→ Goal of the exercise: Would you please copy each line of the data in which the string "ipynb" occurs?

(Collected data)

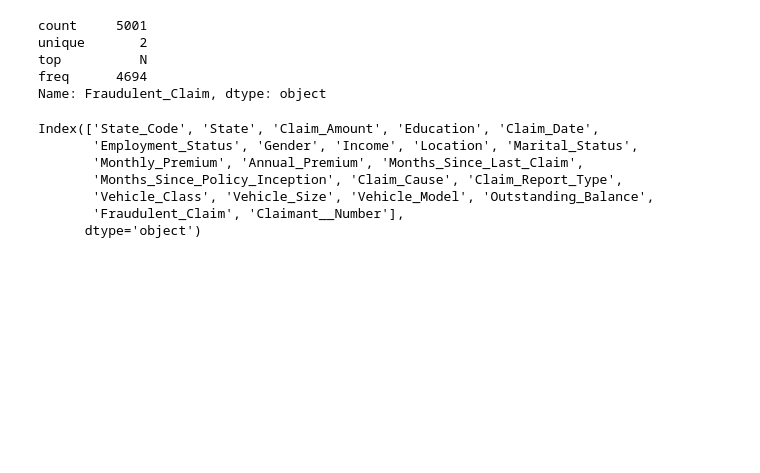
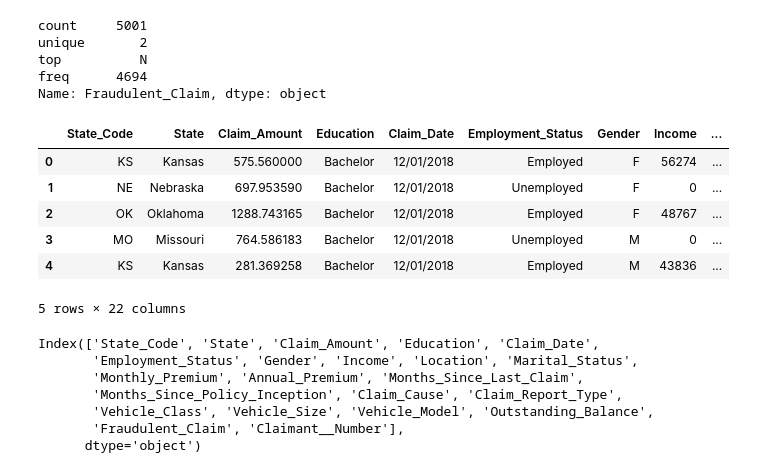
Before and after one commit to cd412/Alpha-Insurance-Fraud-Detection, a Jupyter notebook: Alpha Insurance.ipynb, the cells around one changed output. Drawn from its saved outputs; the diff is of its cells as text; code cells hidden in the pictures; blank space fills up the shorter version.

```diff
--- a/Alpha Insurance.ipynb
+++ b/Alpha Insurance.ipynb
@@ -35,3 +38,14 @@ Name: Fraudulent_Claim, dtype: object
+# %%
+#Test to see if fraud claim data converted correctly
+data_train.head(5)
+# %% [output]
+|  | State_Code | State | Claim_Amount | Education | Claim_Date | Employment_Status | Gender | Income | ... |
+| 0 | KS | Kansas | 575.560000 | Bachelor | 12/01/2018 | Employed | F | 56274 | ... |
+| 1 | NE | Nebraska | 697.953590 | Bachelor | 12/01/2018 | Unemployed | F | 0 | ... |
+| 2 | OK | Oklahoma | 1288.743165 | Bachelor | 12/01/2018 | Employed | F | 48767 | ... |
+| 3 | MO | Missouri | 764.586183 | Bachelor | 12/01/2018 | Unemployed | M | 0 | ... |
+| 4 | KS | Kansas | 281.369258 | Bachelor | 12/01/2018 | Employed | M | 43836 | ... |
+5 rows × 22 columns
 # %%
 data_train.columns
 # %% [output]
```
Also changed, not shown: parts of 7 cells of this notebook.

→ Task result:
Before and after one commit to cd412/Alpha-Insurance-Fraud-Detection, a Jupyter notebook: Alpha Insurance.ipynb, the cells around one changed output. Drawn from its saved outputs; the diff is of its cells as text; code cells hidden in the pictures; blank space fills up the shorter version.
--- a/Alpha Insurance.ipynb
+++ b/Alpha Insurance.ipynb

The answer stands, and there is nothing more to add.